Known as Roden Crater, it stands 580 feet tall and nearly two miles wide. One of the tunnels that Turrell has completed is 854 feet long. When the moon passes overhead, its light streams down the tunnel, refracting through a six-foot-diameter lens and projecting an image of the moon onto an eight-foot-high disk of white marble below. The work is built to align most perfectly during the Major Lunar Standstill every 18.61 years. The next occurrence will be in April 2025. To calculate the alignment, Turrell worked closely with astronomers and astrophysicists. Because the universe is expanding, he must account for imperceptible changes in the geometry of the galaxy. He has designed the tunnel, like other features of the crater, to be most precise in about 2,000 years.
The first time I visited a Turrell skyspace, I didn’t even realize what I’d walked into. I was just wandering the grounds of the De Young Museum in San Francisco, and I find myself in a round dollop of a room, looking around trying to figure out why all of a sudden light seems to work differently.
This is a project I’ve heard about for a few years—my friend and occasional colleague Ed Finn taught a class on literature about light that got to engage a bit with Turrell. Then there was the infamous donation from Kanye West. It’s turned into a bit of a folk-tale among the Arizona arts scene, but now, reading this, I think I may have to mark 2025 on my calendar to make sure I can come visit.
There’s something very sci-fi about Turrell’s work, especially Roden Crater.

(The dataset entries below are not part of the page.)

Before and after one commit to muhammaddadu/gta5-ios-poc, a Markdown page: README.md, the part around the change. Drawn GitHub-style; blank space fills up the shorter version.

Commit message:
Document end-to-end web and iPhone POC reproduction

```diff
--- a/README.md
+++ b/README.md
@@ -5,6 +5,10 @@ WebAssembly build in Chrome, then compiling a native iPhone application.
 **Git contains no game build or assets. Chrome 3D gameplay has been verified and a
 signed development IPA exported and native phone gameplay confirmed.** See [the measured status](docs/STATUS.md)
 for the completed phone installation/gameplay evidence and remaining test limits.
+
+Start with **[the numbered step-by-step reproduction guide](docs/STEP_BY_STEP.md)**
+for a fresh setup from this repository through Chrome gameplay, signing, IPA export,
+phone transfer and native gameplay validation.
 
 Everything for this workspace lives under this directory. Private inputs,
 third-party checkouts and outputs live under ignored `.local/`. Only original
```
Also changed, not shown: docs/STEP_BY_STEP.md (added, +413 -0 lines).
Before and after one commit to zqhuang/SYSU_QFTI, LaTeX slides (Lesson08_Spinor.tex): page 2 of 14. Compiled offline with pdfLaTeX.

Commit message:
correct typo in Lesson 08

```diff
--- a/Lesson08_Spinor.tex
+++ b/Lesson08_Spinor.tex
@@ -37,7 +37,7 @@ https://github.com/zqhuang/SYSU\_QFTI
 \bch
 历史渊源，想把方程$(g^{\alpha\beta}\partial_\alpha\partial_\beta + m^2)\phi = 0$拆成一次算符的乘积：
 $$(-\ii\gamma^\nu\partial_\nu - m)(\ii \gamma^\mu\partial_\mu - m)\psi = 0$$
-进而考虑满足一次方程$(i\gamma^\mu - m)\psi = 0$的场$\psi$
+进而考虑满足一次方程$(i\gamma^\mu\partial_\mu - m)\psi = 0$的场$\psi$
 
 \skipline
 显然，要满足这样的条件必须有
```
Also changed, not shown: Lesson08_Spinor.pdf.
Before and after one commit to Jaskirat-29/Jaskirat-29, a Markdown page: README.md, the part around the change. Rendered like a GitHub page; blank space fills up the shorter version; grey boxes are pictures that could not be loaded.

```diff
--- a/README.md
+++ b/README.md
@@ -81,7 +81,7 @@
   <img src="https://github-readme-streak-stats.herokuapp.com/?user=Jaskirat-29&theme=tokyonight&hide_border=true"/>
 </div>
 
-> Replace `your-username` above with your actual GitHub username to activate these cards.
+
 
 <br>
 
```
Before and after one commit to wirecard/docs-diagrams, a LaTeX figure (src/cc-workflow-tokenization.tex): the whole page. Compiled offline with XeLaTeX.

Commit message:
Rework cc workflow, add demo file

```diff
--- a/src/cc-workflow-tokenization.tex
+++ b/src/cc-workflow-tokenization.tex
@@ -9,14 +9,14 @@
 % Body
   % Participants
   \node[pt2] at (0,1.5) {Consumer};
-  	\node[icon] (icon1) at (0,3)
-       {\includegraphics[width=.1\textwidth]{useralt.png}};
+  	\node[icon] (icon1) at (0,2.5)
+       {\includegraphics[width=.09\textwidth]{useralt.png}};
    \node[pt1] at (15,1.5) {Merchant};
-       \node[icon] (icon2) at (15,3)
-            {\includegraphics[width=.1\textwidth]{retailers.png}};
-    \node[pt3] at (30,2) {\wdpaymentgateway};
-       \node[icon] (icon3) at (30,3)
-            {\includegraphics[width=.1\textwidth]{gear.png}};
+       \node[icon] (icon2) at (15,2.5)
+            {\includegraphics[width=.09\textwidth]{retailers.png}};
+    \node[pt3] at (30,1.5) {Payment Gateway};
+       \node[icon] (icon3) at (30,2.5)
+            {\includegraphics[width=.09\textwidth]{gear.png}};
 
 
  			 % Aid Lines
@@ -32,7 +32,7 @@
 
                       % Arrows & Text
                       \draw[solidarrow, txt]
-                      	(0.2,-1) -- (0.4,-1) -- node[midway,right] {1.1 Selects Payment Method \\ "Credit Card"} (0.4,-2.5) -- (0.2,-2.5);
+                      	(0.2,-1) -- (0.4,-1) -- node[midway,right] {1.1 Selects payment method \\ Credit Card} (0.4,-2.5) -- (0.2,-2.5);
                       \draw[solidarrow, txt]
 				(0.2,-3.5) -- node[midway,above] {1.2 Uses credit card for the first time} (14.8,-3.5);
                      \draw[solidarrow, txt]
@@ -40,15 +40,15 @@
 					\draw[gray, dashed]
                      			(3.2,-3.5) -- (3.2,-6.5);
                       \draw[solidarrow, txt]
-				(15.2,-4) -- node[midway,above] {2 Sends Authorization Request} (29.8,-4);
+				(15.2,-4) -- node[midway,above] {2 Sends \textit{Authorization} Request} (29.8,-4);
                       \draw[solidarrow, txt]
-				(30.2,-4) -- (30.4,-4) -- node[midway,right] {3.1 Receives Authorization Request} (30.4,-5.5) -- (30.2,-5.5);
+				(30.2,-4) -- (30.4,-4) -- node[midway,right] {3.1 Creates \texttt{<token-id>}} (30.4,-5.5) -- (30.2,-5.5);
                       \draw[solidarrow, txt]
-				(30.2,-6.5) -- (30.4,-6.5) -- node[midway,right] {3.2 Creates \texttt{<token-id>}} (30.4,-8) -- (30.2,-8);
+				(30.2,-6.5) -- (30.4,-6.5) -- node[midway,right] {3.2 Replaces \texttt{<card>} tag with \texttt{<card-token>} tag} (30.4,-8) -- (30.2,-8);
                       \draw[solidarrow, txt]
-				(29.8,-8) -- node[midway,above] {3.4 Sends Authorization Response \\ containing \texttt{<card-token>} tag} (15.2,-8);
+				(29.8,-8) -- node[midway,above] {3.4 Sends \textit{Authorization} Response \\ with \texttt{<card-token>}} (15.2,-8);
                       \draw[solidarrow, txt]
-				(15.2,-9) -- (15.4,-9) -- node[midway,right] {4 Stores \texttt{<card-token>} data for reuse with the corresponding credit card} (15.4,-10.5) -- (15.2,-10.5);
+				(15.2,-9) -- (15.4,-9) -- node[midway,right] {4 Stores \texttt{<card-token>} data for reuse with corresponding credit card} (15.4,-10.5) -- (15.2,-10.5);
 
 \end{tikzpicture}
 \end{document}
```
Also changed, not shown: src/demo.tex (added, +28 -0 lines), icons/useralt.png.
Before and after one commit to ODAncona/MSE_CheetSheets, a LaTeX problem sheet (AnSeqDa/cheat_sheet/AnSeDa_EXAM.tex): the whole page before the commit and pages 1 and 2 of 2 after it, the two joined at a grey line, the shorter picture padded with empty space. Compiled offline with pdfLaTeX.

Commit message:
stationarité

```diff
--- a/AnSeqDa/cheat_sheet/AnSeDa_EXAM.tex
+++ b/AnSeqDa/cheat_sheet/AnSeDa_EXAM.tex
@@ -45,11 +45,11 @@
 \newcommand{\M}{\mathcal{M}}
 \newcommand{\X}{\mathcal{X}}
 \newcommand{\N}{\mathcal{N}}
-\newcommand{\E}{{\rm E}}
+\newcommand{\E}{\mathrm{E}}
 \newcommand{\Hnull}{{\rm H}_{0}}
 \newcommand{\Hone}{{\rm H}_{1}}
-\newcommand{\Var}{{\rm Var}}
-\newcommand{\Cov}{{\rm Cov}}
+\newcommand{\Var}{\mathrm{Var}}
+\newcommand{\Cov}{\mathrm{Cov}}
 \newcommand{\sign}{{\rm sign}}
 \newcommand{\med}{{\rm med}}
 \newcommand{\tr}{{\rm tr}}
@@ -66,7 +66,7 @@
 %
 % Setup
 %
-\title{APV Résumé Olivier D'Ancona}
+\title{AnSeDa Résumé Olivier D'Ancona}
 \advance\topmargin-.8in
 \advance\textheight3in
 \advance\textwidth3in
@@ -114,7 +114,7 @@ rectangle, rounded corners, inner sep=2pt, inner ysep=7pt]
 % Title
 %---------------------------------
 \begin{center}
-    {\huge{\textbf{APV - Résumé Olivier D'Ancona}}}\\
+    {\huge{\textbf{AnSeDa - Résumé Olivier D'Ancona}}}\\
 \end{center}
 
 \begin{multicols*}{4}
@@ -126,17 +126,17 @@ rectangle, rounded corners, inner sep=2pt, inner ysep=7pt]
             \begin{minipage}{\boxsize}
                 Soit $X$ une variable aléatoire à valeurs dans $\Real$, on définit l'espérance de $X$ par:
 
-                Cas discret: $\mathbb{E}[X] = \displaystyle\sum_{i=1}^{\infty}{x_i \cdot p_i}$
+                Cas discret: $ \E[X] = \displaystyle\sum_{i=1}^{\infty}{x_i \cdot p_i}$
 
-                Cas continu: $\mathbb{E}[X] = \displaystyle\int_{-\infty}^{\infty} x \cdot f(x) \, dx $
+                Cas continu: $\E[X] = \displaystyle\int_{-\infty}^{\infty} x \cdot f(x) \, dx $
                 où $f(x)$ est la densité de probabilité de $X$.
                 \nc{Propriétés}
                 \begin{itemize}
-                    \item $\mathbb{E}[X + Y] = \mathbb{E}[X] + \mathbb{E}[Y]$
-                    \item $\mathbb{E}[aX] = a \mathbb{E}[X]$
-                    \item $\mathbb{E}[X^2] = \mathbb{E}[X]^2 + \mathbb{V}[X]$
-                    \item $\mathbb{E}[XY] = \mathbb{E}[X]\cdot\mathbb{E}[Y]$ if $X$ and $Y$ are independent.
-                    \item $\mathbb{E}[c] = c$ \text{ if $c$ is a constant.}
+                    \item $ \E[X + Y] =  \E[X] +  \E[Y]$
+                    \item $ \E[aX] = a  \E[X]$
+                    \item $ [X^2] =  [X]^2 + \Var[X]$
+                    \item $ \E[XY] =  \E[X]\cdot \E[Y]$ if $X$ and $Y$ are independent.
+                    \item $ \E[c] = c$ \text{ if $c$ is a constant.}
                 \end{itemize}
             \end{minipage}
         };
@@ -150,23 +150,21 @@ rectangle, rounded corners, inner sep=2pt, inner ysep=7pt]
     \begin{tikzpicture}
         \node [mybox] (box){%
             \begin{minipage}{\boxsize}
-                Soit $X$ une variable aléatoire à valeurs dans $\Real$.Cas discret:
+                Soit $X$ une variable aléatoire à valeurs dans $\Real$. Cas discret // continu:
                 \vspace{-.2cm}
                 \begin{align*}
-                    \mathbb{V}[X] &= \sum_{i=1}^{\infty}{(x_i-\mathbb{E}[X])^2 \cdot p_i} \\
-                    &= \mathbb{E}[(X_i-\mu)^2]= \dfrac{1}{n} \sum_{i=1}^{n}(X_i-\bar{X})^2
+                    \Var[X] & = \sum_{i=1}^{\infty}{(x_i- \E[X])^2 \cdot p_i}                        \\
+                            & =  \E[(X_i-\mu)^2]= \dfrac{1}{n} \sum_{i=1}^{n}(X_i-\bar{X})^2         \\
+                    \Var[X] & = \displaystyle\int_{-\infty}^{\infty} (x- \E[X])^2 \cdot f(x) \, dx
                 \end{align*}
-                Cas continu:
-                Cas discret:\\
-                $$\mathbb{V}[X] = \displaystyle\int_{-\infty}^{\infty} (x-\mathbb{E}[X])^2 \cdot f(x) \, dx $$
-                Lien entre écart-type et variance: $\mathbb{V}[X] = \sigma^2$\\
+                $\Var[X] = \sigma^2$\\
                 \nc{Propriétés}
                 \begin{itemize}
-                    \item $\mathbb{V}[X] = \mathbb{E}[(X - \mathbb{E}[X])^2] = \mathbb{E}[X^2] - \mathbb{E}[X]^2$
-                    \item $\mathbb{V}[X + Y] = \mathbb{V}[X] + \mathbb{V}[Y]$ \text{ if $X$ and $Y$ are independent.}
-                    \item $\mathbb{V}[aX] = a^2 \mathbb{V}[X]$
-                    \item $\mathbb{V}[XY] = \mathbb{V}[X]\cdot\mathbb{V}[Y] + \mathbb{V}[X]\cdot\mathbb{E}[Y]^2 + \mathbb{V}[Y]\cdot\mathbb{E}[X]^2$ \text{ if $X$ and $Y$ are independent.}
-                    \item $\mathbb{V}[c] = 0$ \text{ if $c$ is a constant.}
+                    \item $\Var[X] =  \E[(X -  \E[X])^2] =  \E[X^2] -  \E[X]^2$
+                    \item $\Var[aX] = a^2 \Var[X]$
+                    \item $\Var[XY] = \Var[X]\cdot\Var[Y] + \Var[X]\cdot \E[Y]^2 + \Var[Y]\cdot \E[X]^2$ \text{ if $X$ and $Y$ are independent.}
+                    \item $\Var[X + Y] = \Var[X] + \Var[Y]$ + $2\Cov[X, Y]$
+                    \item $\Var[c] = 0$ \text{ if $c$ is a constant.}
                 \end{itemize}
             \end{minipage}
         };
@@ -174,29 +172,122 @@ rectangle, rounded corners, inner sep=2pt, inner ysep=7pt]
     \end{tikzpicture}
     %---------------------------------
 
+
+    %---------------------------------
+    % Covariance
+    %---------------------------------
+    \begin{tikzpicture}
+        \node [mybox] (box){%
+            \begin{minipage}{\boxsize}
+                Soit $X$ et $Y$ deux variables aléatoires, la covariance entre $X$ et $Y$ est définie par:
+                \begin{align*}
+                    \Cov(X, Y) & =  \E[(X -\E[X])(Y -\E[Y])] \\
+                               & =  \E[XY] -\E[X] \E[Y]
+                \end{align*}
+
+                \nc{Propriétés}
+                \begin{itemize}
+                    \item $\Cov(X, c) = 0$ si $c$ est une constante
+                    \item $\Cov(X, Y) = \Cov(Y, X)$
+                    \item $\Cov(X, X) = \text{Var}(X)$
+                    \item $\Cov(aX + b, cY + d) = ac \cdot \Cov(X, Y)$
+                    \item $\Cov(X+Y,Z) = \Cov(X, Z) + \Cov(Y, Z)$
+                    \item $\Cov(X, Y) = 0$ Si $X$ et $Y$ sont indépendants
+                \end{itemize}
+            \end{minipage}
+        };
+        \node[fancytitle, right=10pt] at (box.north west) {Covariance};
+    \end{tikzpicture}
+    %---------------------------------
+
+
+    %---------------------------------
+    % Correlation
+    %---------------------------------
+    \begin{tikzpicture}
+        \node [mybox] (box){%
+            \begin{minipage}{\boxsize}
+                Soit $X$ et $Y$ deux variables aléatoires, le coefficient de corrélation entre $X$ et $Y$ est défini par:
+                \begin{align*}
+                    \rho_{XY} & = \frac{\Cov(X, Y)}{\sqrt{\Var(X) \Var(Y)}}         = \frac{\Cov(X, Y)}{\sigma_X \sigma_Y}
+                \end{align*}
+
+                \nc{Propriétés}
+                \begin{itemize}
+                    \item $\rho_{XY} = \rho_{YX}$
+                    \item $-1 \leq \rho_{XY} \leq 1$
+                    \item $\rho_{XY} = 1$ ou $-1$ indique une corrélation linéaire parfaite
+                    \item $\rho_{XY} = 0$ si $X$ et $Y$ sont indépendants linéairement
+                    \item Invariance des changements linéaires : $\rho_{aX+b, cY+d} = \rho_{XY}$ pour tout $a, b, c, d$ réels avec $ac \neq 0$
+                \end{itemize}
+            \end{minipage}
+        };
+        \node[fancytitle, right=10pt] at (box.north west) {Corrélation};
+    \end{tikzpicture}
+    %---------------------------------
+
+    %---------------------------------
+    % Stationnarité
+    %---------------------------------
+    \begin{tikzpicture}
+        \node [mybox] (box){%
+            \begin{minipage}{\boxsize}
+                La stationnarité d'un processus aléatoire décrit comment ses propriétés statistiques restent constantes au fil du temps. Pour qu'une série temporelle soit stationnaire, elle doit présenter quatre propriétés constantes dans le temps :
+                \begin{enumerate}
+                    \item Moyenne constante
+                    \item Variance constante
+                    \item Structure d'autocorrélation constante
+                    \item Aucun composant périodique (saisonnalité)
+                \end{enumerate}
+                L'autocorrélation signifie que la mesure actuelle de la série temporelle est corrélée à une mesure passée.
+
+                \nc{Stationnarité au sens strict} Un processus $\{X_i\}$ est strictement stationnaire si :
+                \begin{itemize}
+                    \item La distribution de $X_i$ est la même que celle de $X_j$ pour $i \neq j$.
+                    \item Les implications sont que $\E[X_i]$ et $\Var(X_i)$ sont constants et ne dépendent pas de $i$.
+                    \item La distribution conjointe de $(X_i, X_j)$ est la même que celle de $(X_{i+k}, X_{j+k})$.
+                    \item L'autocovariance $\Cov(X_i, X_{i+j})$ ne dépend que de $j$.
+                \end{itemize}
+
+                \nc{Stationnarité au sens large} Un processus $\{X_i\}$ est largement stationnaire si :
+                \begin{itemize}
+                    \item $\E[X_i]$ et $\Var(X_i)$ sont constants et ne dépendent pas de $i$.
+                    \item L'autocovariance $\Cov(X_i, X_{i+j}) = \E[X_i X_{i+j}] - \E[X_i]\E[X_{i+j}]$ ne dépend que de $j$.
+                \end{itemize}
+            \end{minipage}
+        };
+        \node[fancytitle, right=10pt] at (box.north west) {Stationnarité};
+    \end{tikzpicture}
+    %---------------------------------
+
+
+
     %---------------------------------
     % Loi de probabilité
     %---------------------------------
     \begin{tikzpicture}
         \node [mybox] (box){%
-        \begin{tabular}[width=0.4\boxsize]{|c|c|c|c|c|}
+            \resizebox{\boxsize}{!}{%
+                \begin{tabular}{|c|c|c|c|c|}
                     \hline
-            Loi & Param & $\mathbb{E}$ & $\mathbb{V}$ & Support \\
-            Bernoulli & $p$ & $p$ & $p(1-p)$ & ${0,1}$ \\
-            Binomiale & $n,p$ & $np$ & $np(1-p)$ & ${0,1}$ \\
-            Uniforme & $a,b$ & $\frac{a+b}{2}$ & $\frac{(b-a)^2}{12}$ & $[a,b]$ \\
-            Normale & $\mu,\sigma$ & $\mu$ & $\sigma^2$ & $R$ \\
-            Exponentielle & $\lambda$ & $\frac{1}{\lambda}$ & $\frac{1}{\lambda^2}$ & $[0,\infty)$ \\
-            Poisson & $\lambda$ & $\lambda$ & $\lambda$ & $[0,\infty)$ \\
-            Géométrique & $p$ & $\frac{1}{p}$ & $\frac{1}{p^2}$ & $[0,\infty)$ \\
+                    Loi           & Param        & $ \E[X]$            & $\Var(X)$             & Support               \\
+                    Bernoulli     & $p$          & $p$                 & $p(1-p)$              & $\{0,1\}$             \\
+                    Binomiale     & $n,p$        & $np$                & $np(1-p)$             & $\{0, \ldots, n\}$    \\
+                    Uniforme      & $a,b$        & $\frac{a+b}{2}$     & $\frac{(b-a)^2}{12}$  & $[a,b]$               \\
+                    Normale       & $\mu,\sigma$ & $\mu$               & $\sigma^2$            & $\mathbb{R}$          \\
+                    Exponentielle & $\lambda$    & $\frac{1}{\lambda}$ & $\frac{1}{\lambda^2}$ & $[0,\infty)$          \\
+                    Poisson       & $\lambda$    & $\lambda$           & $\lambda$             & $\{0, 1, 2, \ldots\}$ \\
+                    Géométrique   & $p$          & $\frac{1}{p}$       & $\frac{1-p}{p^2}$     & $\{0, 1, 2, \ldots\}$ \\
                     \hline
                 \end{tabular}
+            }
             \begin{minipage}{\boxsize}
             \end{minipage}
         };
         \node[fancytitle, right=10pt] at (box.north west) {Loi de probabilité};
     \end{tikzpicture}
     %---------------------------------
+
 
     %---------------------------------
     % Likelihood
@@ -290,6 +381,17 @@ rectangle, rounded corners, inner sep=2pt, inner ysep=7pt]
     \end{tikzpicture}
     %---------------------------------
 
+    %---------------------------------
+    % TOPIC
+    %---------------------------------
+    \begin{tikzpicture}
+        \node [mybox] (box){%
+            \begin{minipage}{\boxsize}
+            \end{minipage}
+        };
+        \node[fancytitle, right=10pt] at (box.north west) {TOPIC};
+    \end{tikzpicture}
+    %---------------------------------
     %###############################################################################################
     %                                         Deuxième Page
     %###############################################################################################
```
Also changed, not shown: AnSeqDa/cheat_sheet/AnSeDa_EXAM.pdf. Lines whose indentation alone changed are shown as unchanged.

Not like it’s inspired by sci-fi, but like it’s the kind of thing sci-fi creatives imagine might occupy a grand future civilization that really has its shit together. Except it’s happening right now.
CJW: See you next time.